Knowing more than a thing or two about how to spot a gemstone from a diamond, Mallams Auctioneers shared their knowledge about how to see if you’ve got something worth digging out for auction.
Here, Jewellery Specialist Louise Dennis FGA DGA reveals her insider’s knowledge about how to spot valuable items. With a wealth of experience in the industry, Louise talks all things jewellery with SoGlos.
For more information, visit mallams.co.uk directly.
So, let’s cut to the chase, what exactly can indicate a valuable item of jewellery?
Origin is very important for jewellery that may be a good or rare example of its type, so items that have been inherited or acquired from an important family or estate can be of higher value.
The market for period and antique jewellery in good condition is especially strong at the moment, and iconic pieces by celebrated jewellery houses, such as Cartier and Van Cleef & Arpels are particularly desirable at auction. Good news, if you find one of those in your jewellery box!
What other things should you look out for with jewellery?

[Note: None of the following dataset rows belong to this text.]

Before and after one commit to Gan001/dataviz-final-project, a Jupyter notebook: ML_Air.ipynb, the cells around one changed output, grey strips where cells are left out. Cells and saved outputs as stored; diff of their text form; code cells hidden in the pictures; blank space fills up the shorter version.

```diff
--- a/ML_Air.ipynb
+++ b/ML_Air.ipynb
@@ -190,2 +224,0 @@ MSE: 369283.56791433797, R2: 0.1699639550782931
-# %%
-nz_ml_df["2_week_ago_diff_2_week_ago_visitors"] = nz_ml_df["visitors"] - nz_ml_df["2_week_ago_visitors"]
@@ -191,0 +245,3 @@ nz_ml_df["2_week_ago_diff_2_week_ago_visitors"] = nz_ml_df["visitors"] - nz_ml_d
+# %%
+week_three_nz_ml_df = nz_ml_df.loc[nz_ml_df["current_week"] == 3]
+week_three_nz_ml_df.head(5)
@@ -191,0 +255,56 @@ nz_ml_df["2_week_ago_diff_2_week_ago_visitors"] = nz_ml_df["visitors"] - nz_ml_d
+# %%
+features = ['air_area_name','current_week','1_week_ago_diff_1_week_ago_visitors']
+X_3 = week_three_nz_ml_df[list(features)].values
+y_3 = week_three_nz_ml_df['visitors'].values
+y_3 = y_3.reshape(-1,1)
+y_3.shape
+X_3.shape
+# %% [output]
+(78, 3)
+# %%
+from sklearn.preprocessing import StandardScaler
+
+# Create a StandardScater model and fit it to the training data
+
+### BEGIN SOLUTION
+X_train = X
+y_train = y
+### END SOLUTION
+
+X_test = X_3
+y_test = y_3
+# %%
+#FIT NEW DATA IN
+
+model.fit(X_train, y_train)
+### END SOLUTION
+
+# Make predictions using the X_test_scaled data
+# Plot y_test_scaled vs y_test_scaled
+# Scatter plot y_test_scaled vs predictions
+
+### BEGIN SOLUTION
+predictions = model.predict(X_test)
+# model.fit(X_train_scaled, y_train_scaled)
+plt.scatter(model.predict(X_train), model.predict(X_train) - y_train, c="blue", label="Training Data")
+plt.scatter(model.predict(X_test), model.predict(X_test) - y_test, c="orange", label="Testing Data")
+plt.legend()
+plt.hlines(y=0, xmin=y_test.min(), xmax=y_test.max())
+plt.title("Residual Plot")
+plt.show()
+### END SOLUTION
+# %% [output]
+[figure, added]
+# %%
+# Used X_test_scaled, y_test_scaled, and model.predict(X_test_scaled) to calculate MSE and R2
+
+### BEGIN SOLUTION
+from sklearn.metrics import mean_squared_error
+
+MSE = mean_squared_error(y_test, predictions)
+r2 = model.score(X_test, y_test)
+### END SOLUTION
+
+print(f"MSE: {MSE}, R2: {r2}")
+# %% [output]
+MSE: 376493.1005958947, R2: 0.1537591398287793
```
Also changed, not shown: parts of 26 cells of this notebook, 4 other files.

The list is quite endless: precious metals including gold and platinum, rare gems and coveted diamonds of course all mean that you could have a valuable piece on your hands, as well as jewellery that’s currently in vogue. But, then again, some items may appear to be of low value, but can in fact by highly collectible or rare, and so we would suggest that anybody with jewellery or a collection of items should seek a professional valuation before dismissing it!
When is the best time of year to sell jewellery?
It really does depend on market trends and fashion. It’s important to keep up to date with these trends as this has a direct impact on saleable value and when might be the best time to sell a piece.
What is the most valuable item you have dealt with?
It was a gold and enamel pendant necklace in a fitted case by Liberty & Co. The client has inherited it from a Viscountess who was one of the first female MPs to be elected in the 1920s.
With research we were able to trace the design to Archibald Knox, incorporating the sinuous Celtic-inspired motifs that are typical of his work from c. 1900-1904. The necklace sold to a collector for £31,000 at our Oxford saleroom in December 2015, setting a world record for a piece of Knox-designed jewellery sold at auction.
And, whether or not we have a Knox in our collection, how would we go about getting our jewellery valued then?
It’s simple! We have offices in Cheltenham, Oxford, Burford and Abingdon which anyone can come along to. We can also come to your home to give advice about selling at auction.
For more information call (01242) 235712 or visit mallams.co.uk directly.